Minister D.Tsogtbaatar visits Qatar
Minister of Foreign Affairs D.Tsogtbaatar paid an official visit to Qatar from December 15 to 16.
Prime Minister of Qatar Sheikh Abdullah bin Nasser bin Khalifa Al Thani received Minister D.Tsogtbaatar to exchange views on the relations and cooperation between the two countries.
During their meeting, the minister spoke with the Qatari premier about the current state of Mongolia’s economy and investment opportunities in the country.
They talked about possible areas for bilateral cooperation, and potential to expand the current cooperation in detail.
The Mongolian minister of foreign affairs highlighted that opening a resident embassy of Qatar in Ulaanbaatar will be of crucial importance to expanding the relations and cooperation between Mongolia and Qatar.
As part of his visit, Minister D.Tsogtbaatar attended the Doha Forum 2018, a platform for global dialogue on critical challenges facing the world, which was held under a title of “Shaping policy in an interconnected world”.
The minister participated in the Munich Security Conference, which took place as a part of the forum. Established in 2000, the forum promotes the interchange of ideas, discourse, policy making, and action oriented recommendations.
The forum brought together political figures, thought leaders, governmental agencies, and civic society organizations to address today’s urgent issues and ways the international community can come together to solve them.
The forum’s attendees turned their discussion to four essential themes such as security, peace and mediation, economic development and trends and transitions.
In the forum’s opening remarks, Emir of Qatar Sheikh Tamim bin Hamad al-Thani said, “My father launched the Doha Forum in 2000 as a global dialogue platform at the advent of the new millennium when the United Nations heralded principles of a new era of international co-operation that has gained the international community’s consensus. In the aftermath of the cold war and conclusions drawn by the world from the massacres in Rwanda, Burundi and the Balkan, it seemed that an international security order is in the making to enable cooperation that would be marked by integrated efforts to find solutions to various challenges in the fields of education, health and development.
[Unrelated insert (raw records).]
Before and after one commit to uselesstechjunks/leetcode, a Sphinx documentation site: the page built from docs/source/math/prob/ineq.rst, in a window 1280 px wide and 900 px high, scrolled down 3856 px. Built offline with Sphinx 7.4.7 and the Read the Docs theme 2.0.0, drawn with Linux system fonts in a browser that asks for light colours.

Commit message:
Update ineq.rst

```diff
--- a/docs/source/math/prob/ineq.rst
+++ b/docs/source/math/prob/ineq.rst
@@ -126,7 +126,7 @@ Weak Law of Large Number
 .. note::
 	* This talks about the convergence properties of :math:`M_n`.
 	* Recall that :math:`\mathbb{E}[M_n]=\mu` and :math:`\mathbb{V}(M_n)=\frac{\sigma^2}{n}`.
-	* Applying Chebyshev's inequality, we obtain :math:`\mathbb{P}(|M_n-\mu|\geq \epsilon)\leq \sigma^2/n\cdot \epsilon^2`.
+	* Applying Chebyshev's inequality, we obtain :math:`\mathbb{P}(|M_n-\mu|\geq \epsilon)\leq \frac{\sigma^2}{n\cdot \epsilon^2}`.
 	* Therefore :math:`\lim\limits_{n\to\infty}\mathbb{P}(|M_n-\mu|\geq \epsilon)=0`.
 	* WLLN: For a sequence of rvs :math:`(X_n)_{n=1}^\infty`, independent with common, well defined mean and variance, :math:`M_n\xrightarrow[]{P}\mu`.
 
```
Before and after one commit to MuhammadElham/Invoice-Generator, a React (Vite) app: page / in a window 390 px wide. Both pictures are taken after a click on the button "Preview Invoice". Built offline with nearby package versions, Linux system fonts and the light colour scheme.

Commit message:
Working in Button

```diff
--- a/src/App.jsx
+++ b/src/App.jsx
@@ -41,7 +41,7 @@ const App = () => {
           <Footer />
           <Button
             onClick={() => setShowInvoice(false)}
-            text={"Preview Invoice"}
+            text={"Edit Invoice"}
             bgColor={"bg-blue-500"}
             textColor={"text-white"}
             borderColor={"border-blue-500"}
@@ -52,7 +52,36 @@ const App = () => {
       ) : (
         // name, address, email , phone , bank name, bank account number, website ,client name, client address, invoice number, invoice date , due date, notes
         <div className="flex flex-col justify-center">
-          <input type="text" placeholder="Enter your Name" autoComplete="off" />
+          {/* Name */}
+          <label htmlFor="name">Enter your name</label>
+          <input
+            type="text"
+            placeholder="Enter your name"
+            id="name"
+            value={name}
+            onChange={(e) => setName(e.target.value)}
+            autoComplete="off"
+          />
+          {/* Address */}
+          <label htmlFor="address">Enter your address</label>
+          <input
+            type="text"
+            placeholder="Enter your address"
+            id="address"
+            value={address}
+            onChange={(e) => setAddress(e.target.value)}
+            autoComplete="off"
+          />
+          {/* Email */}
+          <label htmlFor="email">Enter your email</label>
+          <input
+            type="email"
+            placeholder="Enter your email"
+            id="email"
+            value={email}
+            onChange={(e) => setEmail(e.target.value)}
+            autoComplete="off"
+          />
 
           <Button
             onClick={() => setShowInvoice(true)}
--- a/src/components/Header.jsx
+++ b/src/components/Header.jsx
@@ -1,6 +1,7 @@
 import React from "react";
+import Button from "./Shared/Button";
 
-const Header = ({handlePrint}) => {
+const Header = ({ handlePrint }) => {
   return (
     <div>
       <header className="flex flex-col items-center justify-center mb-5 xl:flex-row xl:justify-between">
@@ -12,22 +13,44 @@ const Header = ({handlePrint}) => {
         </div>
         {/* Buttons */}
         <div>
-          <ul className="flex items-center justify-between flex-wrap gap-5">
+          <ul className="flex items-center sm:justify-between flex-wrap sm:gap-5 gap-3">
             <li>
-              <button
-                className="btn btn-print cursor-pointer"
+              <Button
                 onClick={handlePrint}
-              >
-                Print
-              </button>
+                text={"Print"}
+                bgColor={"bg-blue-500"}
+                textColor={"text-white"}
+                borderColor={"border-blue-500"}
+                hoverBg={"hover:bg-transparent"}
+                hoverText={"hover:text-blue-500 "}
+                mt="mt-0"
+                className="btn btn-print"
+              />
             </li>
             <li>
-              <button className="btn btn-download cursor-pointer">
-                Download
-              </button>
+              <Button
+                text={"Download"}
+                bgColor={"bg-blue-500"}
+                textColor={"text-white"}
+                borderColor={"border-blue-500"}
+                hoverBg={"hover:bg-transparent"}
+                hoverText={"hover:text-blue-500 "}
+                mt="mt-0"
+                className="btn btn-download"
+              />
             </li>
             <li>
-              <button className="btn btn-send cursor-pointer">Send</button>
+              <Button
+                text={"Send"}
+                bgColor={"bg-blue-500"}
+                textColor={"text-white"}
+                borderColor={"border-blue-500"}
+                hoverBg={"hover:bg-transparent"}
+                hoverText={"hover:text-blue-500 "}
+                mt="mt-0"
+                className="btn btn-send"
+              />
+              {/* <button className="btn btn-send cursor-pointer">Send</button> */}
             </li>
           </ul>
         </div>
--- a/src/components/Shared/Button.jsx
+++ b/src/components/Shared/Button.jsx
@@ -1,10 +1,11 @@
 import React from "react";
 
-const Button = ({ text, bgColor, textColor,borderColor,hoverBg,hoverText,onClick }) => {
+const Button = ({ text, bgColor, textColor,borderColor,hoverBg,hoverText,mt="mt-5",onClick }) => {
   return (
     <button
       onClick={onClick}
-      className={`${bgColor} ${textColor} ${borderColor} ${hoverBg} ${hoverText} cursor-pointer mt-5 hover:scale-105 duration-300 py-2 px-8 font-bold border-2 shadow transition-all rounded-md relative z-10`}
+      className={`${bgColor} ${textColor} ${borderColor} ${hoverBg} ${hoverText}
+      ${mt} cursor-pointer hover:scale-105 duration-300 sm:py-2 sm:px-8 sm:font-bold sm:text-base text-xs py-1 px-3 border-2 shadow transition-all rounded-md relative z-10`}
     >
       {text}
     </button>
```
But there was a concurrence of challenges and crises facing the world; from September 11 events and the spread of terrorism, violence and extremism, to the global financial markets crisis and the phenomenon of climate change and global warming. And we have moved from talking about cosmopolitanism to concern over politicizing xenophobia by the populist movements that rally the public along ethnic, national, religious and sectarian affiliations; and we have also moved from being optimistic about market globalization and elimination of borders to dealing with protectionist economic policies.”